Stored data entries:
-----

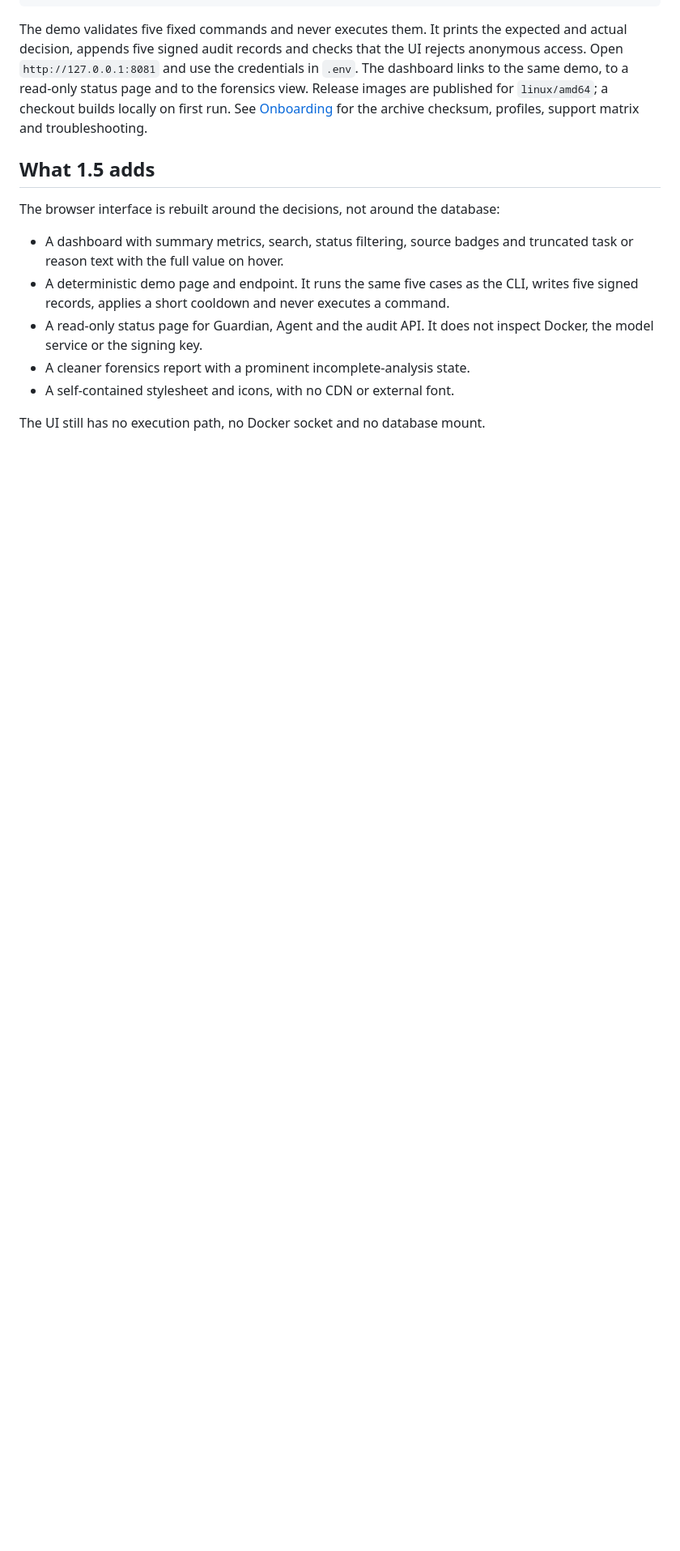
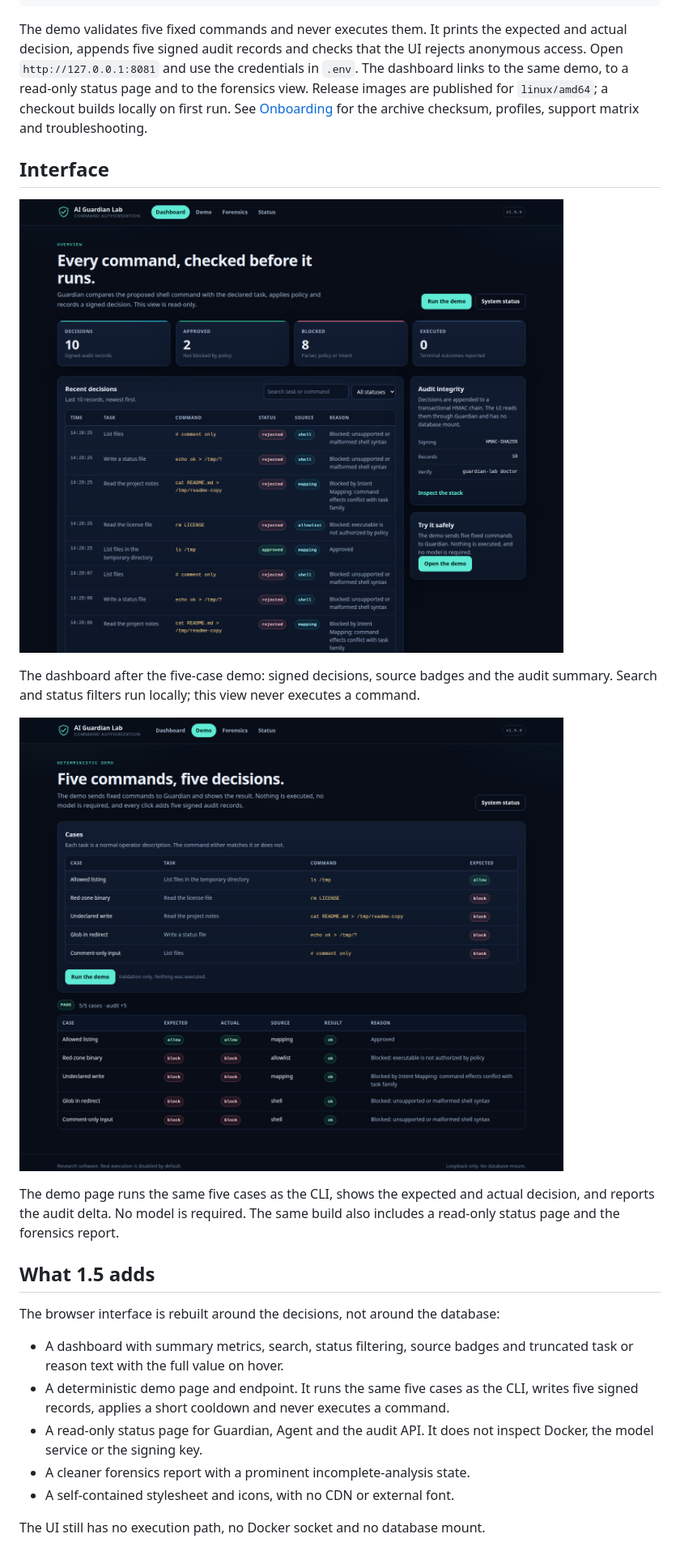
Before and after one commit to Lukentony/AI-guardian-lab, a Markdown page: README.md, the part around the change. Shown: that part at 81% size. GitHub-like rendering; pictures changed too: docs/screenshots/dashboard.png (added), docs/screenshots/demo.png (added); blank space fills up the shorter version.

Commit message:
docs: add interface screenshots and 1.5 release verification

```diff
--- a/README.md
+++ b/README.md
@@ -31,6 +31,20 @@ status page and to the forensics view. Release images are published for
 `linux/amd64`; a checkout builds locally on first run. See
 [Onboarding](docs/ONBOARDING.md) for the archive checksum, profiles, support
 matrix and troubleshooting.
+
+## Interface
+
+![Dashboard](docs/screenshots/dashboard.png)
+
+The dashboard after the five-case demo: signed decisions, source badges and the
+audit summary. Search and status filters run locally; this view never executes a
+command.
+
+![Deterministic demo](docs/screenshots/demo.png)
+
+The demo page runs the same five cases as the CLI, shows the expected and actual
+decision, and reports the audit delta. No model is required. The same build also
+includes a read-only status page and the forensics report.
 
 ## What 1.5 adds
 
```
Also changed, not shown: docs/VERIFICATION.md (+19 -0 lines), docs/screenshots/status.png (added).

-----

• **What is expected**:
Leaving aside the images, write out every entry above exactly.

• **Response to the exercise**:
Before and after one commit to Lukentony/AI-guardian-lab, a Markdown page: README.md, the part around the change. Shown: that part at 81% size. GitHub-like rendering; pictures changed too: docs/screenshots/dashboard.png (added), docs/screenshots/demo.png (added); blank space fills up the shorter version.

Commit message:
docs: add interface screenshots and 1.5 release verification

```diff
--- a/README.md
+++ b/README.md
@@ -31,6 +31,20 @@ status page and to the forensics view. Release images are published for
 `linux/amd64`; a checkout builds locally on first run. See
 [Onboarding](docs/ONBOARDING.md) for the archive checksum, profiles, support
 matrix and troubleshooting.
+
+## Interface
+
+![Dashboard](docs/screenshots/dashboard.png)
+
+The dashboard after the five-case demo: signed decisions, source badges and the
+audit summary. Search and status filters run locally; this view never executes a
+command.
+
+![Deterministic demo](docs/screenshots/demo.png)
+
+The demo page runs the same five cases as the CLI, shows the expected and actual
+decision, and reports the audit delta. No model is required. The same build also
+includes a read-only status page and the forensics report.
 
 ## What 1.5 adds
 
```
Also changed, not shown: docs/VERIFICATION.md (+19 -0 lines), docs/screenshots/status.png (added).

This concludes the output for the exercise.